- Records shown:
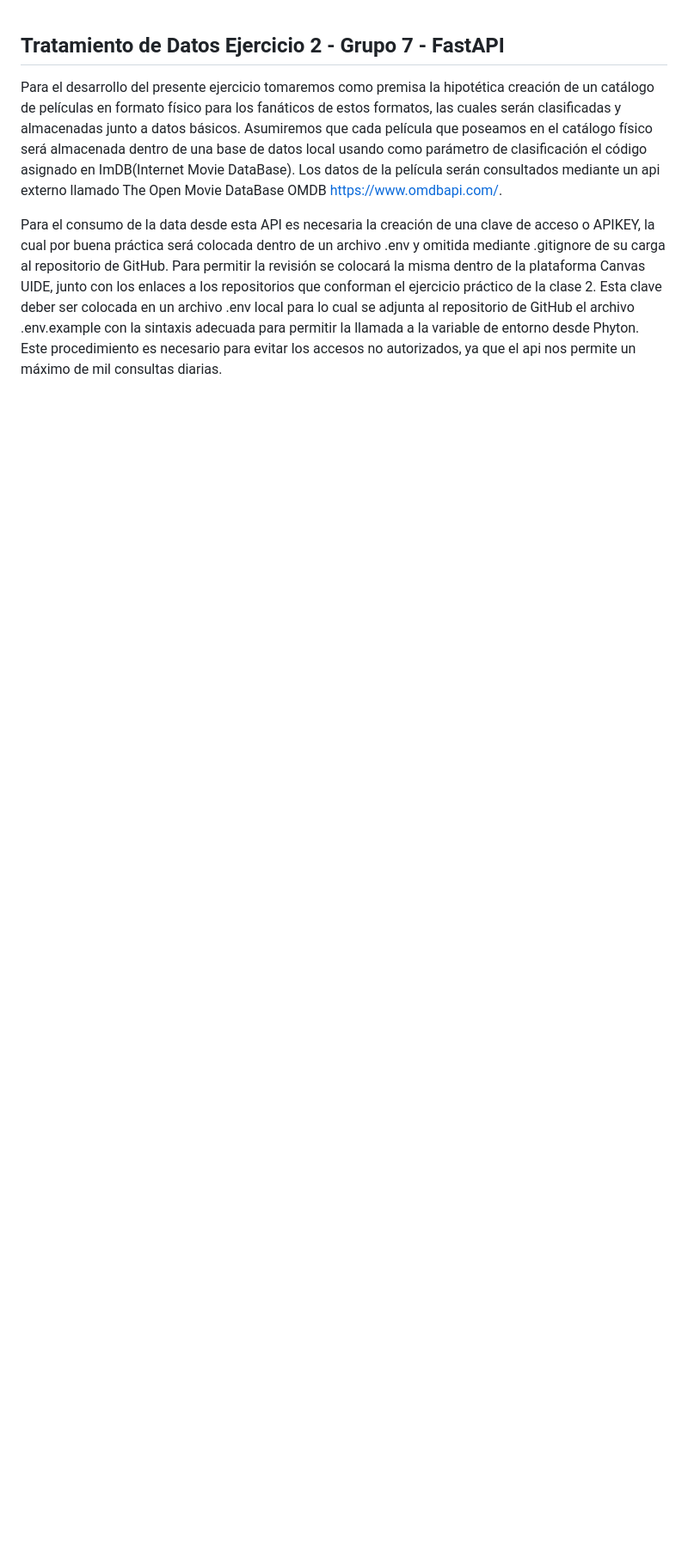
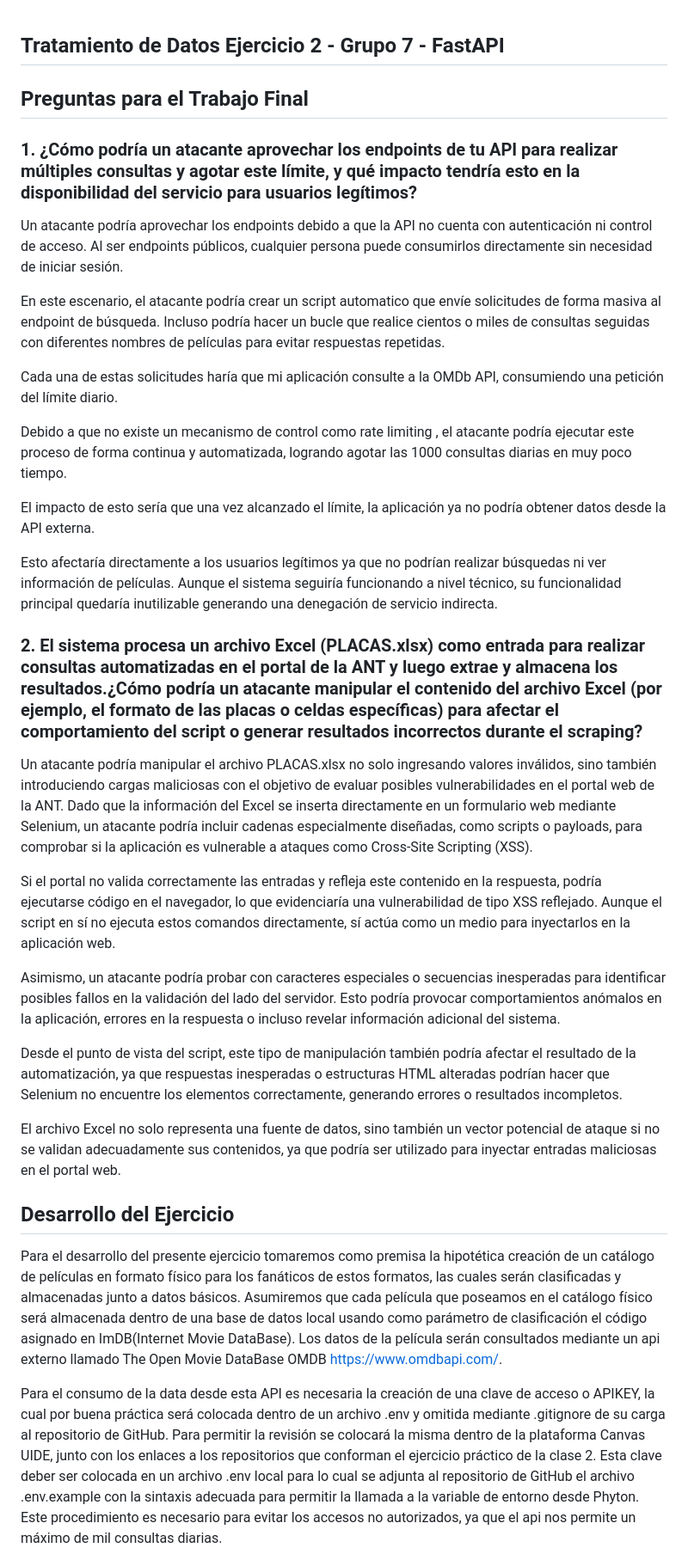
Before and after one commit to prvallejoz/ejercicio2-mcib-b, a Markdown page: README.md, the part around the change. Shown at 86% size. Drawn GitHub-style; blank space fills up the shorter version.

Commit message:
Q&A on read.me for final assignment
Q&A on read.me for final assignment

```diff
--- a/README.md
+++ b/README.md
@@ -1,4 +1,34 @@
 ## Tratamiento de Datos Ejercicio 2 - Grupo 7 - FastAPI
+
+## Preguntas para el Trabajo Final
+
+### 1. ¿Cómo podría un atacante aprovechar los endpoints de tu API para realizar múltiples consultas y agotar este límite, y qué impacto tendría esto en la disponibilidad del servicio para usuarios legítimos?
+
+Un atacante podría aprovechar los endpoints debido a que la API no cuenta con autenticación ni control de acceso. Al ser endpoints públicos, cualquier persona puede consumirlos directamente sin necesidad de iniciar sesión.
+
+En este escenario, el atacante podría crear un script automatico que envíe solicitudes de forma masiva al endpoint de búsqueda. Incluso podría hacer un bucle que realice cientos o miles de consultas seguidas con diferentes nombres de películas para evitar respuestas repetidas.
+
+Cada una de estas solicitudes haría que mi aplicación consulte a la OMDb API, consumiendo una petición del límite diario.
+
+Debido a que no existe un mecanismo de control como rate limiting , el atacante podría ejecutar este proceso de forma continua y automatizada, logrando agotar las 1000 consultas diarias en muy poco tiempo.
+
+El impacto de esto sería que una vez alcanzado el límite, la aplicación ya no podría obtener datos desde la API externa.
+
+Esto afectaría directamente a los usuarios legítimos ya que no podrían realizar búsquedas ni ver información de películas. Aunque el sistema seguiría funcionando a nivel técnico, su funcionalidad principal quedaría inutilizable generando una denegación de servicio indirecta.
+
+### 2. El sistema procesa un archivo Excel (PLACAS.xlsx) como entrada para realizar consultas automatizadas en el portal de la ANT y luego extrae y almacena los resultados.¿Cómo podría un atacante manipular el contenido del archivo Excel (por ejemplo, el formato de las placas o celdas específicas) para afectar el comportamiento del script o generar resultados incorrectos durante el scraping?
+
+Un atacante podría manipular el archivo PLACAS.xlsx no solo ingresando valores inválidos, sino también introduciendo cargas maliciosas con el objetivo de evaluar posibles vulnerabilidades en el portal web de la ANT. Dado que la información del Excel se inserta directamente en un formulario web mediante Selenium, un atacante podría incluir cadenas especialmente diseñadas, como scripts o payloads, para comprobar si la aplicación es vulnerable a ataques como Cross-Site Scripting (XSS).
+
+Si el portal no valida correctamente las entradas y refleja este contenido en la respuesta, podría ejecutarse código en el navegador, lo que evidenciaría una vulnerabilidad de tipo XSS reflejado. Aunque el script en sí no ejecuta estos comandos directamente, sí actúa como un medio para inyectarlos en la aplicación web.
+
+Asimismo, un atacante podría probar con caracteres especiales o secuencias inesperadas para identificar posibles fallos en la validación del lado del servidor. Esto podría provocar comportamientos anómalos en la aplicación, errores en la respuesta o incluso revelar información adicional del sistema.
+
+Desde el punto de vista del script, este tipo de manipulación también podría afectar el resultado de la automatización, ya que respuestas inesperadas o estructuras HTML alteradas podrían hacer que Selenium no encuentre los elementos correctamente, generando errores o resultados incompletos.
+
+El archivo Excel no solo representa una fuente de datos, sino también un vector potencial de ataque si no se validan adecuadamente sus contenidos, ya que podría ser utilizado para inyectar entradas maliciosas en el portal web.
+
+## Desarrollo del Ejercicio
 
 Para el desarrollo del presente ejercicio tomaremos como premisa la hipotética creación de un catálogo de películas en formato físico para los fanáticos de estos formatos, las cuales serán clasificadas y almacenadas junto a datos básicos. Asumiremos que cada película que poseamos en el catálogo físico será almacenada dentro de una base de datos local usando como parámetro de clasificación el código asignado en ImDB(Internet Movie DataBase). Los datos de la película serán consultados mediante un api externo llamado The Open Movie DataBase OMDB https://www.omdbapi.com/.
 
```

- Task to complete:
Would you copy all the material exactly, dropping the pictures?

- Result below:
Before and after one commit to prvallejoz/ejercicio2-mcib-b, a Markdown page: README.md, the part around the change. Shown at 86% size. Drawn GitHub-style; blank space fills up the shorter version.

Commit message:
Q&A on read.me for final assignment
Q&A on read.me for final assignment

```diff
--- a/README.md
+++ b/README.md
@@ -1,4 +1,34 @@
 ## Tratamiento de Datos Ejercicio 2 - Grupo 7 - FastAPI
+
+## Preguntas para el Trabajo Final
+
+### 1. ¿Cómo podría un atacante aprovechar los endpoints de tu API para realizar múltiples consultas y agotar este límite, y qué impacto tendría esto en la disponibilidad del servicio para usuarios legítimos?
+
+Un atacante podría aprovechar los endpoints debido a que la API no cuenta con autenticación ni control de acceso. Al ser endpoints públicos, cualquier persona puede consumirlos directamente sin necesidad de iniciar sesión.
+
+En este escenario, el atacante podría crear un script automatico que envíe solicitudes de forma masiva al endpoint de búsqueda. Incluso podría hacer un bucle que realice cientos o miles de consultas seguidas con diferentes nombres de películas para evitar respuestas repetidas.
+
+Cada una de estas solicitudes haría que mi aplicación consulte a la OMDb API, consumiendo una petición del límite diario.
+
+Debido a que no existe un mecanismo de control como rate limiting , el atacante podría ejecutar este proceso de forma continua y automatizada, logrando agotar las 1000 consultas diarias en muy poco tiempo.
+
+El impacto de esto sería que una vez alcanzado el límite, la aplicación ya no podría obtener datos desde la API externa.
+
+Esto afectaría directamente a los usuarios legítimos ya que no podrían realizar búsquedas ni ver información de películas. Aunque el sistema seguiría funcionando a nivel técnico, su funcionalidad principal quedaría inutilizable generando una denegación de servicio indirecta.
+
+### 2. El sistema procesa un archivo Excel (PLACAS.xlsx) como entrada para realizar consultas automatizadas en el portal de la ANT y luego extrae y almacena los resultados.¿Cómo podría un atacante manipular el contenido del archivo Excel (por ejemplo, el formato de las placas o celdas específicas) para afectar el comportamiento del script o generar resultados incorrectos durante el scraping?
+
+Un atacante podría manipular el archivo PLACAS.xlsx no solo ingresando valores inválidos, sino también introduciendo cargas maliciosas con el objetivo de evaluar posibles vulnerabilidades en el portal web de la ANT. Dado que la información del Excel se inserta directamente en un formulario web mediante Selenium, un atacante podría incluir cadenas especialmente diseñadas, como scripts o payloads, para comprobar si la aplicación es vulnerable a ataques como Cross-Site Scripting (XSS).
+
+Si el portal no valida correctamente las entradas y refleja este contenido en la respuesta, podría ejecutarse código en el navegador, lo que evidenciaría una vulnerabilidad de tipo XSS reflejado. Aunque el script en sí no ejecuta estos comandos directamente, sí actúa como un medio para inyectarlos en la aplicación web.
+
+Asimismo, un atacante podría probar con caracteres especiales o secuencias inesperadas para identificar posibles fallos en la validación del lado del servidor. Esto podría provocar comportamientos anómalos en la aplicación, errores en la respuesta o incluso revelar información adicional del sistema.
+
+Desde el punto de vista del script, este tipo de manipulación también podría afectar el resultado de la automatización, ya que respuestas inesperadas o estructuras HTML alteradas podrían hacer que Selenium no encuentre los elementos correctamente, generando errores o resultados incompletos.
+
+El archivo Excel no solo representa una fuente de datos, sino también un vector potencial de ataque si no se validan adecuadamente sus contenidos, ya que podría ser utilizado para inyectar entradas maliciosas en el portal web.
+
+## Desarrollo del Ejercicio
 
 Para el desarrollo del presente ejercicio tomaremos como premisa la hipotética creación de un catálogo de películas en formato físico para los fanáticos de estos formatos, las cuales serán clasificadas y almacenadas junto a datos básicos. Asumiremos que cada película que poseamos en el catálogo físico será almacenada dentro de una base de datos local usando como parámetro de clasificación el código asignado en ImDB(Internet Movie DataBase). Los datos de la película serán consultados mediante un api externo llamado The Open Movie DataBase OMDB https://www.omdbapi.com/.
 
```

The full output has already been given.